Standard NCBI blast searches (http://www.ncbi.nlm.nih.gov/BLAST/) were done to identify cloned human DNA homologues to flanking sequences. About 92.8% of human genome sequences were finished and entered into databases at the time of preparation of this manuscript (EMBL genome monitoring table,http://www.ebi.ac.uk/genomes/mot/).

In the next step the progeny of MDR1-transduced human CD34+ PBPCs repopulating the BM of NOD/SCID mice were analyzed. One chimeric mouse BM DNA was digested with one of the different enzymes, with EcoRV, PvuII, orBsmAI, to find out the ideal enzyme. Subsequently, LM-PCR was performed. An integration site library was constructed by cloning the resulting PCR products. The cloning procedure allowed sensitive detection of fragments. Subsequently, the cloned PCR products were sequenced to prove the presence of LTR-genomic DNA junctions, and 32 different clones were identified. Because BsmAI has a 5-bp recognition sequence and EcoRV and PvuII recognize a 6-bp motif, it is expected that in a side-by-side comparison, the highest number of clones were identified when usingBsmAI (16 clones for BsmAI, 10 clones forEcoRV, 3 clones for PvuII, same BM sample; all clones had a unique sequence).
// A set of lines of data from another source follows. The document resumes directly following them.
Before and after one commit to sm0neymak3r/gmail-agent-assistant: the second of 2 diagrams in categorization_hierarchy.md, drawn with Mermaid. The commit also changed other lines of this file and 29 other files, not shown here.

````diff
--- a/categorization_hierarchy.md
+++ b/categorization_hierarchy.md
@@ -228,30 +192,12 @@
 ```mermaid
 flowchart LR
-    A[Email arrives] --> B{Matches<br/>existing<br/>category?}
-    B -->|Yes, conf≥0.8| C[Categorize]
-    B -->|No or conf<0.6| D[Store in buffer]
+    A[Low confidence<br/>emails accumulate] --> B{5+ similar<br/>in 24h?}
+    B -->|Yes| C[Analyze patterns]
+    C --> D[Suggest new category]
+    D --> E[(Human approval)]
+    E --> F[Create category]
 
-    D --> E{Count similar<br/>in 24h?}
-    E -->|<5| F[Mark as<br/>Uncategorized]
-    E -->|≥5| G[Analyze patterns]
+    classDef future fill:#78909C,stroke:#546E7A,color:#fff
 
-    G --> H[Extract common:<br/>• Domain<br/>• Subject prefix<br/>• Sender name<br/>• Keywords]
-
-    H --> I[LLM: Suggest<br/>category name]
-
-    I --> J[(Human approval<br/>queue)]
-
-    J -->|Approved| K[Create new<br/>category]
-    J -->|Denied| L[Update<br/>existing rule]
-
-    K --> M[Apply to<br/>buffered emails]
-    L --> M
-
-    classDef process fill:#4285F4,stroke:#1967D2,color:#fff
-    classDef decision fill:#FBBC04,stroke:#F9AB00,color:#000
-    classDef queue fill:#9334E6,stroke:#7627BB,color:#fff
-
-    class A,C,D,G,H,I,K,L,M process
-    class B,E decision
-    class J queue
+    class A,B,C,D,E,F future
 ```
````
To investigate the specificity of the method, the LM-PCR was performed on BM DNA from 3 mice that had received transplants of untransduced human CD34+ cells (mock transduction). The LM-PCR product was concentrated and cloned as a whole, omitting procedures in which PCR fragments could get lost. Not a single LTR-flanking DNA junction could be identified in 3 mock mice that had received untransduced human PBPCs from different transplantation experiments. Thus, this LM-PCR is highly specific, and the number of detected retroviral integration sites can be increased by cloning of LM-PCR products.

Clonal diversity of human hematopoiesis in NOD/SCID mice

By the optimized LM-PCR/BsmAI/cloning protocol, we studied the clonality of human hematopoiesis in chimeric NOD/SCID BMs after transplantation of retrovirally transduced PBPCs (Table 2).

Table 2.

Engraftment, transduction, and clonality of SF1m-transduced PBPCs in NOD/SCID mice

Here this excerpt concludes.